We decided to model the northern parts of the old settlement: from the Northern Gate down the Main Street to the Apsidal Temple in Block D. We also decided to model all fortifications north of the castle creating a visual and physical peripheral edge. Visually, the edge created an impression of being in a contained space as opposed to being nowhere. Physically, it stopped avatars from roaming until they reached the “end of the world”: Any virtual environment has a limited size that depends on its design and on the computation power of the server on which it is deployed. The edges at the perimeter of the environment are thus called the end of the world. Buildings were modeled outside Torque, but they had to be assembled inside the 3D graphics engine. Torque’s interface did not intuitively afford precise placement of building models. Torque also used a Cartesian geometrical grid that could not be rotated without modifying the engine’s code. Therefore, rotating and aligning models became a taxing task. Moreover, the use of optimization methods that capitalized on the complexity of texture images and the reduction of geometry implied a loss of many subtle formal aspects of the settlement’s urban fabric (Figure 3).

Figure 3:

Nevertheless, these subtle changes were only observable by us the developers of the environment and only from a top-down point of view not available to users. When typical users experienced Virtual Sirkap, usually the virtual built environment receded in the background and users focused their attention on NPCs and props.
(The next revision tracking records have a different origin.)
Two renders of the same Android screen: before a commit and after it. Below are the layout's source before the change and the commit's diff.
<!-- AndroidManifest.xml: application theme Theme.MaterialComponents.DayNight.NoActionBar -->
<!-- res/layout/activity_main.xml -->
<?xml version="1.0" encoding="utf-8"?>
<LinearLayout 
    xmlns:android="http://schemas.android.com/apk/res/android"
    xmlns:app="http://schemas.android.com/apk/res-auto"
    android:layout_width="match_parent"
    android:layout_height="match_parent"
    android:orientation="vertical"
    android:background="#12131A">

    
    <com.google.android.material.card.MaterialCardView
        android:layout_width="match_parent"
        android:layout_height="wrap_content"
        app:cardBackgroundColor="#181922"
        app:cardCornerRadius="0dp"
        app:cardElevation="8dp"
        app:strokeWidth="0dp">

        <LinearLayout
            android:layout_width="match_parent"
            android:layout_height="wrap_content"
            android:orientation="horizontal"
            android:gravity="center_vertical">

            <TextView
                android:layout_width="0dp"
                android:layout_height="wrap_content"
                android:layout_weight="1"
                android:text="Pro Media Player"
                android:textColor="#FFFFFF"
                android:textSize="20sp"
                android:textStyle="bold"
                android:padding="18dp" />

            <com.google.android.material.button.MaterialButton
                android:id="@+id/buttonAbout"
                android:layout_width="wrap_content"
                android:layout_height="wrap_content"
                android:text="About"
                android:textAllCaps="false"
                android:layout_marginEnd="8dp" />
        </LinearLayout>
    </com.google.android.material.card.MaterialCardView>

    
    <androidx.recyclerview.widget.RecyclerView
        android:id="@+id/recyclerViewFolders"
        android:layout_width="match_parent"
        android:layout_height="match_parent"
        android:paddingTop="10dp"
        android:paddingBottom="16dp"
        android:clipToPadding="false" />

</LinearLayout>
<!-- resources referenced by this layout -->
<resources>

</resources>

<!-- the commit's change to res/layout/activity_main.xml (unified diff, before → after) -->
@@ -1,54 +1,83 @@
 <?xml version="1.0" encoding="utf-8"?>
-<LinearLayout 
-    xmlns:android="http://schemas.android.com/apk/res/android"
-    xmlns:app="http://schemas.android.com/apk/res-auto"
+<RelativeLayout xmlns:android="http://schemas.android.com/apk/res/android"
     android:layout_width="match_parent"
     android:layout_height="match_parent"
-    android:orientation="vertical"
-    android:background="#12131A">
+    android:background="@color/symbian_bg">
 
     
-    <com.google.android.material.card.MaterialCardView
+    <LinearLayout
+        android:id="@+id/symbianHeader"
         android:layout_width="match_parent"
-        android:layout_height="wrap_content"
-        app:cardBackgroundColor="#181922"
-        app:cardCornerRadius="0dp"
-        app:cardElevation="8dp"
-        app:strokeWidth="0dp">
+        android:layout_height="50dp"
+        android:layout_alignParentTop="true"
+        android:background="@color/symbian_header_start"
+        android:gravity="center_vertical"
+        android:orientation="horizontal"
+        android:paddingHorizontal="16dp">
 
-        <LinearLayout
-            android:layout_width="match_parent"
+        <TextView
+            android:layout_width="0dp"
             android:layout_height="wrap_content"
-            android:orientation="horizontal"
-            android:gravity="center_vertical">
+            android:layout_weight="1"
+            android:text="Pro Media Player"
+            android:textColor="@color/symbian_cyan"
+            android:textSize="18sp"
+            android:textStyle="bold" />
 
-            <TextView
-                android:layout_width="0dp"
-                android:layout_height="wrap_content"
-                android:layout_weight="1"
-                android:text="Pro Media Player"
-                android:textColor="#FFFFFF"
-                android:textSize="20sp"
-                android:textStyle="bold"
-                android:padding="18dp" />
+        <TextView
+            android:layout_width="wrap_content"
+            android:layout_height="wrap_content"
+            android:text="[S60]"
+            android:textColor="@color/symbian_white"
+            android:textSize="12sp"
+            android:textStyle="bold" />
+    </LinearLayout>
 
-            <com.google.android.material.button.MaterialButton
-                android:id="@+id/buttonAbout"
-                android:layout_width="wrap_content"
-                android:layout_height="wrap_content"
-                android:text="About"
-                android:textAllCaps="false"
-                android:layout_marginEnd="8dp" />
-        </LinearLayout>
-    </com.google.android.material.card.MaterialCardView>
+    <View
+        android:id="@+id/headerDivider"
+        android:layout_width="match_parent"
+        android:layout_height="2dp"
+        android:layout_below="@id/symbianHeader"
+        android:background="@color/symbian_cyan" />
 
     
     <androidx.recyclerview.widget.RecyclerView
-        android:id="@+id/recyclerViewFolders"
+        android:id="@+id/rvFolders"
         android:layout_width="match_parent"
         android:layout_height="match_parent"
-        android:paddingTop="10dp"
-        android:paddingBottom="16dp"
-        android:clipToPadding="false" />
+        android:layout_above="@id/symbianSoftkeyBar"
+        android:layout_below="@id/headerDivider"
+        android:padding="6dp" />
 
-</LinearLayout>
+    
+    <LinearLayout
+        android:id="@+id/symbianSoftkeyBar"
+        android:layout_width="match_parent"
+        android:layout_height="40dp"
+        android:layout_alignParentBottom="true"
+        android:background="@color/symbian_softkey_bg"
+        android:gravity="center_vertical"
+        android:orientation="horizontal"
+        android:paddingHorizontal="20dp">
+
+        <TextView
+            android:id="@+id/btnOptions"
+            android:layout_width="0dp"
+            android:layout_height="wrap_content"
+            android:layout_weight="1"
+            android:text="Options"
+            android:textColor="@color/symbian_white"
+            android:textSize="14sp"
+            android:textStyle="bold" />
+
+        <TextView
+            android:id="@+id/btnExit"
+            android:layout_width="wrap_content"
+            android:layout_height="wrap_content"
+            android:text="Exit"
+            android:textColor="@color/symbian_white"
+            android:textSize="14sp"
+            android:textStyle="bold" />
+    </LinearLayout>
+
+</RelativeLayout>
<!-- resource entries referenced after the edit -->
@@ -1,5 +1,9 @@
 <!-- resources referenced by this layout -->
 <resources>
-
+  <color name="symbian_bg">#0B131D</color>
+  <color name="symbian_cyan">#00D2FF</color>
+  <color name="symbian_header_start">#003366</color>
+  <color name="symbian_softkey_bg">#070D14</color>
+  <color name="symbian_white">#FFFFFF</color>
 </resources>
Drawing on past virtual reconstructions that engaged with contemporary places, we learned that when users compared actual places to their virtual reconstructions, they did not appreciate photographic realism or geometrical precision. (We still recognize the importance of these factors.) Users were more interested in aspects of the virtual environment that recalled and emplace individual and social histories that for them made sense of the place. Thus, the dining place was not accurate for one user until it had the corner table on which he used to sit with his friends. The bar, for another, was not authentic, unless it had a specific vase on top of it, which was the topic of many discussions he had in this place.